You hurt me. You didn’t act like a friend should. I was supposed to be at your wedding, enjoying that important day. But you’ve proven you didn’t want me at that special event.
And I don’t think you get it. You haven’t really felt the thing you did wrong.
I can’t move on until you get that. I can’t move forward until you show me you really understand how awful you’ve been. You can show me with a couple of things
1- tell me you’re sorry whenever I bring it up.
2- accept that I don’t trust you when you say you want to hang out with me unless you prove it.
3- remember to remember me.

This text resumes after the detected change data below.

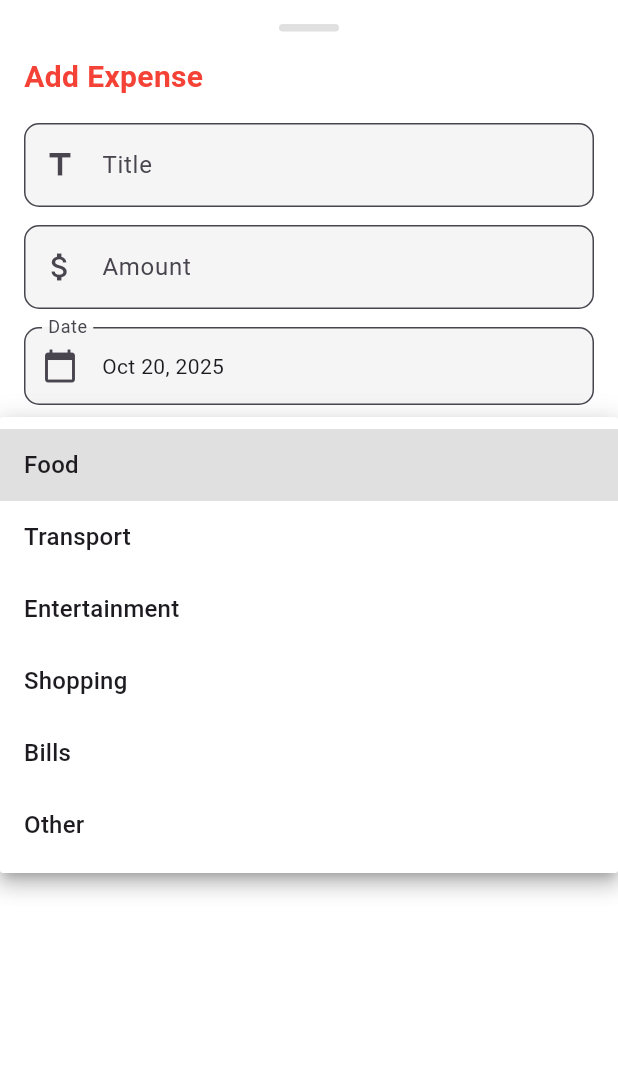
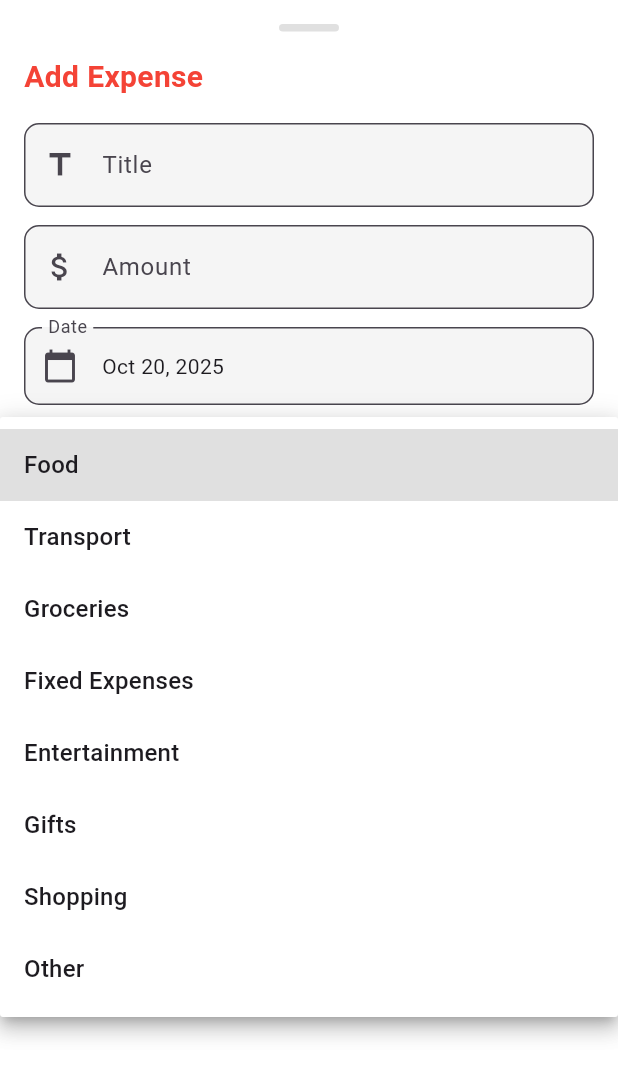
Before and after one commit to MikiTsa/Expenses-Tracker, a Flutter app: the TransactionForm widget shown alone on an empty page, opened directly with empty values, after a tap on "Category", on a phone screen of 412 x 824 dp. Shown: the top 1077 px of the screen. Run offline on Flutter 3.47's test engine with Material 3 defaults, Android fonts, the phone set to English and light mode, and no system bars.

```diff
--- a/lib/main.dart
+++ b/lib/main.dart
@@ -56,8 +56,9 @@ class MyApp extends StatelessWidget {
 
 /*  TO DO:
       - EDIT  *done
-      - CATEGORIES sredi gi
+      - CATEGORIES sredi gi   *done
       - PIXELS screenshotot   *done
+      - FIREBASE integration
       - SIDEBAR tab
         * HISTORY with filters
         * SETTINGS
--- a/lib/widgets/transaction_form.dart
+++ b/lib/widgets/transaction_form.dart
@@ -58,19 +58,21 @@ class _TransactionFormState extends State<TransactionForm> {
         return [
           'Food',
           'Transport',
+          'Groceries',
+          'Fixed Expenses',
           'Entertainment',
+          'Gifts',
           'Shopping',
-          'Bills',
           'Other',
         ];
       case TransactionType.income:
-        return ['Salary', 'Freelance', 'Gift', 'Investment', 'Other'];
+        return ['Salary', 'Parents', 'Gift', 'Investment', 'Other'];
       case TransactionType.saving:
         return [
           'Emergency Fund',
-          'Retirement',
+          'Education',
           'Vacation',
-          'Education',
+          'Gifts',
           'Home',
           'Other',
         ];
@@ -238,7 +240,7 @@ class _TransactionFormState extends State<TransactionForm> {
 
                 // Category Dropdown
                 DropdownButtonFormField<String>(
-                  value: _selectedCategory,
+                  initialValue: _selectedCategory,
                   decoration: const InputDecoration(
                     labelText: 'Category',
                     prefixIcon: Icon(Icons.category),
```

Until these are met, I can’t believe you really want to be my friend.
Feeling like you don’t get what you’ve done,
Unforgiving people are often unaware. But those who befriend them are not.
Most unforgiving people cannot share how deeply hurt and how deeply bitter they are…toward you. But when they do, WaHATCH out. Their list of demands will snowball into a serf/lord relationship.
That some mistakes damage trust, that some mistakes irrevocably alter friendship is undeniable. Forgiveness doesn’t mean forgetting. Forgiveness means we refuse to punish, to stand as judge and look down upon our offender.
Forgiveness doesn’t mean you will be chummy again, but forgiveness does not socially shun, it doesn’t turn cold when you begin a conversation.
We can learn to cultivate the distance between us and unforgiveness, because it’s a vice that’s tempting to all of us.
Have you noticed how easy it is to nurse unforgiveness, to feed unforgiveness morsels of self-righteousness, to raise it up into a monster, until the unforgiveness is all you have left when you remember that one friend?
Yesterday I locked my keys and my phone in my car. When I walked, humbled, into the coffee shop and asked to use their phone the barrister exclaimed, “Oh, I’ve totally been there.”
She was full of grace.
Later that day our babysitter got stuck in Silverthorne, her car broken down. Since I had endured a full weekend of nursing my family through a horrible bout of fever, I really needed some time off.
Our babysitter had to cancel and I wanted to be bitter.
But my tired and unwell husband piped up, “It’s like locking your keys in your car. These things just happen.”
Jesus said it well, “For this reason I say to you, her sins, which are many, have been forgiven, for she loved much; but he who is forgiven little, loves little” (Luke 7:47).
It seems our ability to forgive is directly related to our depth of awareness that we have been forgiven.
Read Full Post »